[DATA SHOWN — start]

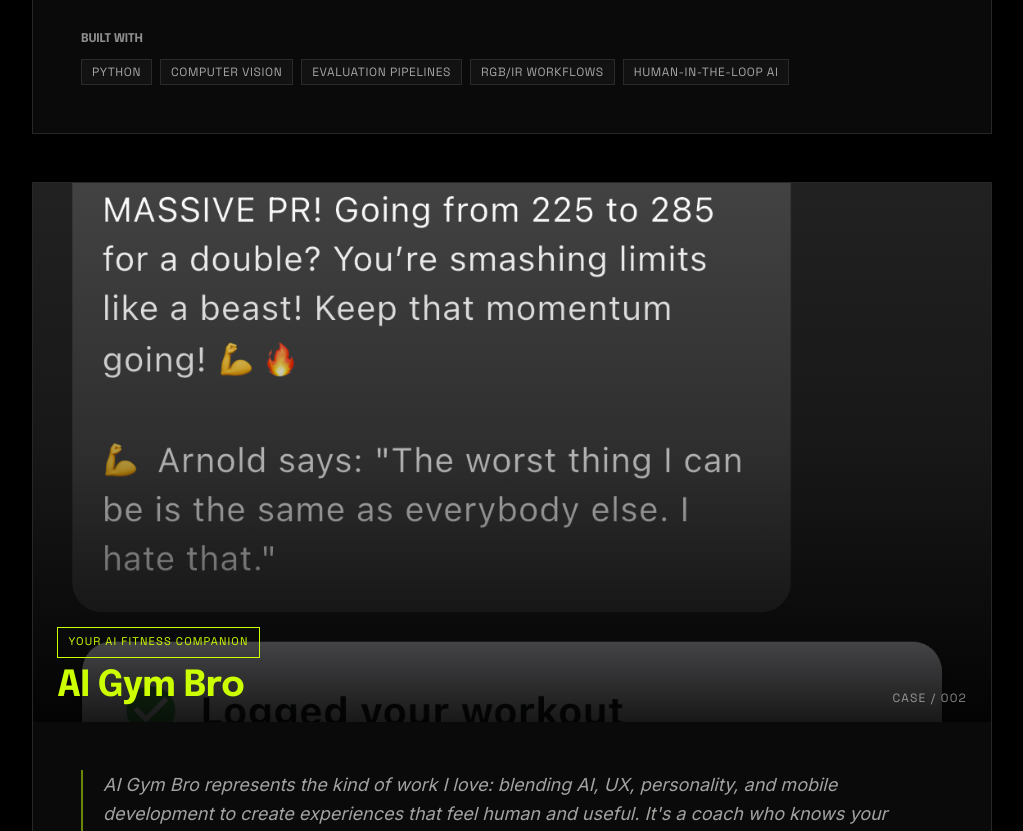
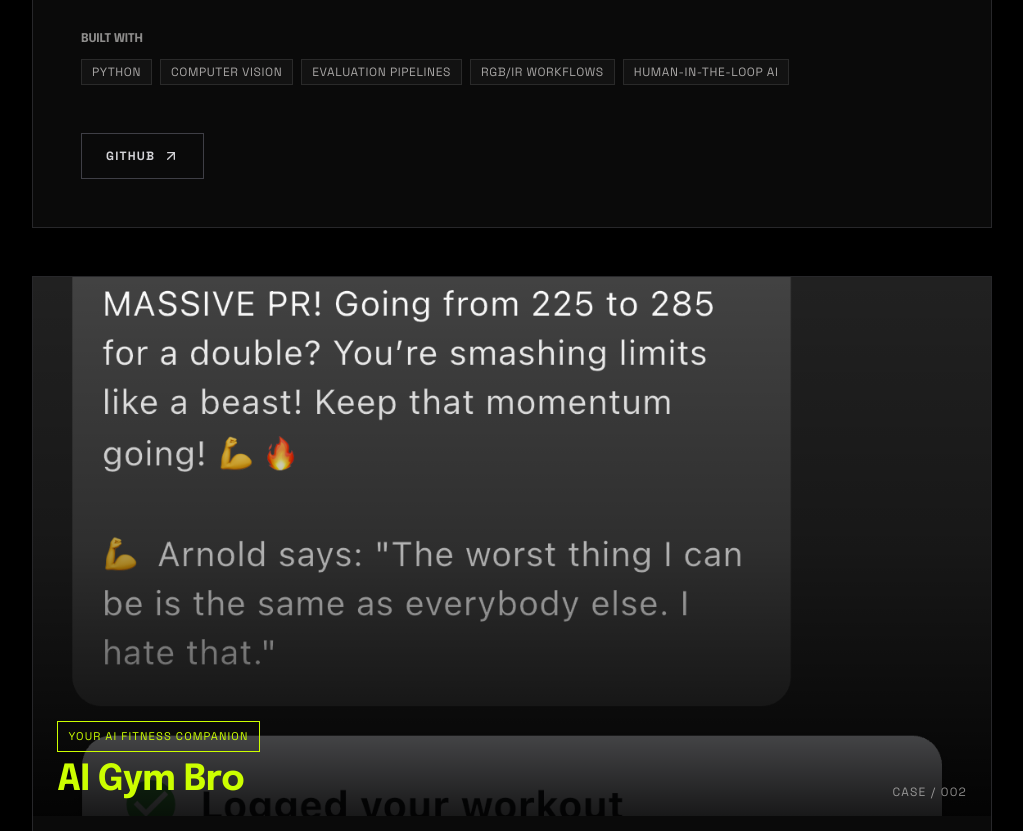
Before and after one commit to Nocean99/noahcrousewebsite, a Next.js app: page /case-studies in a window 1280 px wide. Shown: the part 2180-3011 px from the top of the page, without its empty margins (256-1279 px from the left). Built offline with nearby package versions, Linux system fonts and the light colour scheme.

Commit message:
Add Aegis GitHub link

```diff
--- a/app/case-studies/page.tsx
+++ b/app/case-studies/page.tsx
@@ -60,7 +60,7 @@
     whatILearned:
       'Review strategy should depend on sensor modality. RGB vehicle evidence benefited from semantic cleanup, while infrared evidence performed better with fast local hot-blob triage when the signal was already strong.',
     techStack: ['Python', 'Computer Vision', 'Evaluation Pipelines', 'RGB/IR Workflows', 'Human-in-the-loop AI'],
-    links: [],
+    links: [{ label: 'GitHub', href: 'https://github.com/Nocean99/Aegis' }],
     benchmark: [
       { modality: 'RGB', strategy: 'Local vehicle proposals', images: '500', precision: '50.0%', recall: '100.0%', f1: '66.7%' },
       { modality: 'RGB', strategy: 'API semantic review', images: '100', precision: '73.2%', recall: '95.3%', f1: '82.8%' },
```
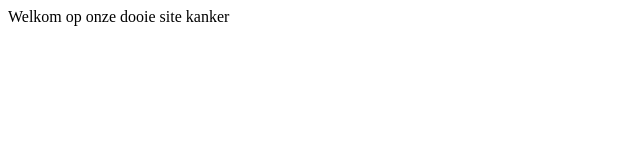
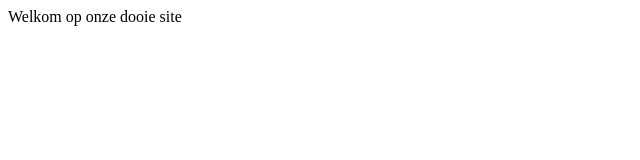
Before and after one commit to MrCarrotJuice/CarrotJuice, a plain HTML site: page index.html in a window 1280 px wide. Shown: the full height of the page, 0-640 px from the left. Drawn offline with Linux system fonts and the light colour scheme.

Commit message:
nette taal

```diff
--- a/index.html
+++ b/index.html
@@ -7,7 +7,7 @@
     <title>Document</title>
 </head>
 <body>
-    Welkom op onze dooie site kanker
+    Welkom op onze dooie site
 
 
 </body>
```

[DATA SHOWN — finish]

PROBLEM TO SOLVE:
The pictures in the entries above should be left out; all else must be copied exactly.

RESPONSE TO THIS TASK:
Before and after one commit to Nocean99/noahcrousewebsite, a Next.js app: page /case-studies in a window 1280 px wide. Shown: the part 2180-3011 px from the top of the page, without its empty margins (256-1279 px from the left). Built offline with nearby package versions, Linux system fonts and the light colour scheme.

Commit message:
Add Aegis GitHub link

```diff
--- a/app/case-studies/page.tsx
+++ b/app/case-studies/page.tsx
@@ -60,7 +60,7 @@
     whatILearned:
       'Review strategy should depend on sensor modality. RGB vehicle evidence benefited from semantic cleanup, while infrared evidence performed better with fast local hot-blob triage when the signal was already strong.',
     techStack: ['Python', 'Computer Vision', 'Evaluation Pipelines', 'RGB/IR Workflows', 'Human-in-the-loop AI'],
-    links: [],
+    links: [{ label: 'GitHub', href: 'https://github.com/Nocean99/Aegis' }],
     benchmark: [
       { modality: 'RGB', strategy: 'Local vehicle proposals', images: '500', precision: '50.0%', recall: '100.0%', f1: '66.7%' },
       { modality: 'RGB', strategy: 'API semantic review', images: '100', precision: '73.2%', recall: '95.3%', f1: '82.8%' },
```
Before and after one commit to MrCarrotJuice/CarrotJuice, a plain HTML site: page index.html in a window 1280 px wide. Shown: the full height of the page, 0-640 px from the left. Drawn offline with Linux system fonts and the light colour scheme.

Commit message:
nette taal

```diff
--- a/index.html
+++ b/index.html
@@ -7,7 +7,7 @@
     <title>Document</title>
 </head>
 <body>
-    Welkom op onze dooie site kanker
+    Welkom op onze dooie site
 
 
 </body>
```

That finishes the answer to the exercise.